In recent years, our effect on the planet has been devastating, with a massive decline in animal numbers and habitats across the globe. EAZA has never believed that keeping animals in our institutions replaces action in the wild - but experience also shows us that the knowledge and finance that we and our visitors can provide to field conservation projects can make a huge difference. EAZA believes that zoos and aquariums form one pillar of the structure that is needed to safeguard the future.
Our approach to species conservation, called the One Plan approach, recognises that zoos and in situ conservationists need not only to work together to protect animals, but also to engage the public of their communities to take the lead in demanding action from authorities, governments, corporations and themselves so that together we can reduce the stress on endangered species and their habitats.
In short, EAZA believes that the future of nature depends on all of us; and that EAZA zoos and aquariums can act as a portal for their local communities into conservation across the world.
The EAZA Conservation Database is an online tool to facilitate communication on conservation efforts of our members within as well as outside of the zoo and aquarium community. Each month we highlight one of the projects or activities from the database.
Since 2017 and inspired by the work of Sharklab-Malta, Fundación Oceanogràfic and Associació Lamna have collaborated on the Elasmobranch Bycatch Project aiming to rescue otherwise discarded shark and ray eggs and give them a second chance at survival.
Sharks and rays are among the most threatened vertebrates of the world. Every day, hundreds of sharks are fished with viable eggs inside, or eggs already laid are accidentally removed from the sea when caught in different fishing gears. This project focuses on repairing the broken cycle: via close communication with local fishermen communities, they recover the eggs, keep them in tanks under appropriate temperature, water quality and lighting conditions. After an average of three months, embryonic development is completed, and the newborns are ready to be released back to the sea where food and shelter are available.
This project allows the project team to contribute to the conservation of elasmobranchs in three key ways:

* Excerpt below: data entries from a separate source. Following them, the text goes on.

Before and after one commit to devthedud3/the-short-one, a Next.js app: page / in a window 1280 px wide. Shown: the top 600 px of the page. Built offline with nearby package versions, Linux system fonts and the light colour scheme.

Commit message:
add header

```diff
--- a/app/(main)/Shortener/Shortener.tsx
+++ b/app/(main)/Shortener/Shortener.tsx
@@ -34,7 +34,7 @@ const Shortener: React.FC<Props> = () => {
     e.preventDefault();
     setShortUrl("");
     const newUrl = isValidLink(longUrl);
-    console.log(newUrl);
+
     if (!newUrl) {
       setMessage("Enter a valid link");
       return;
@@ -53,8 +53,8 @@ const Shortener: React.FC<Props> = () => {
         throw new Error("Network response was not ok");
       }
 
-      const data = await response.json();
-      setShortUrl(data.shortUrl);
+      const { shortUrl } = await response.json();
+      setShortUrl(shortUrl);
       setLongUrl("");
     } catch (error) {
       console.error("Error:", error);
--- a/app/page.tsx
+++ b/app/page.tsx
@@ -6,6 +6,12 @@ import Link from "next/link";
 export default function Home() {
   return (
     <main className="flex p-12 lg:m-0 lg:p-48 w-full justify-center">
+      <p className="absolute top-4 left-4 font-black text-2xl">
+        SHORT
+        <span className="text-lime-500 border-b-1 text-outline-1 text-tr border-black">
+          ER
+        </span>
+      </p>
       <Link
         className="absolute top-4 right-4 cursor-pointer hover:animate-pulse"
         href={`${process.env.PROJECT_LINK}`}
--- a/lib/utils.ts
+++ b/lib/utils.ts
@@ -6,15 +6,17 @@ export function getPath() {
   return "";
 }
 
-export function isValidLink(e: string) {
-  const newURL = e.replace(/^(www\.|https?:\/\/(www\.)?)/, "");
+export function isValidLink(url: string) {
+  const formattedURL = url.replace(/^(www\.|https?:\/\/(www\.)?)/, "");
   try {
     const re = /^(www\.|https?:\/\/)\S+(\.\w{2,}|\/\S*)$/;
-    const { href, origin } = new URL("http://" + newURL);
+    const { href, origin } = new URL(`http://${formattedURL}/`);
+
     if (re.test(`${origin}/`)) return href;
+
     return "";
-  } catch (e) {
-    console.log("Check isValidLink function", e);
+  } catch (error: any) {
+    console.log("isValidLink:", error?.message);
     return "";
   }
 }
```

encapsulating the three objectives of Foundation Oceanogràfic and the EAZA community - Conservation, Research, and Outreach.
Visit the EAZA Conservation Database to find out more.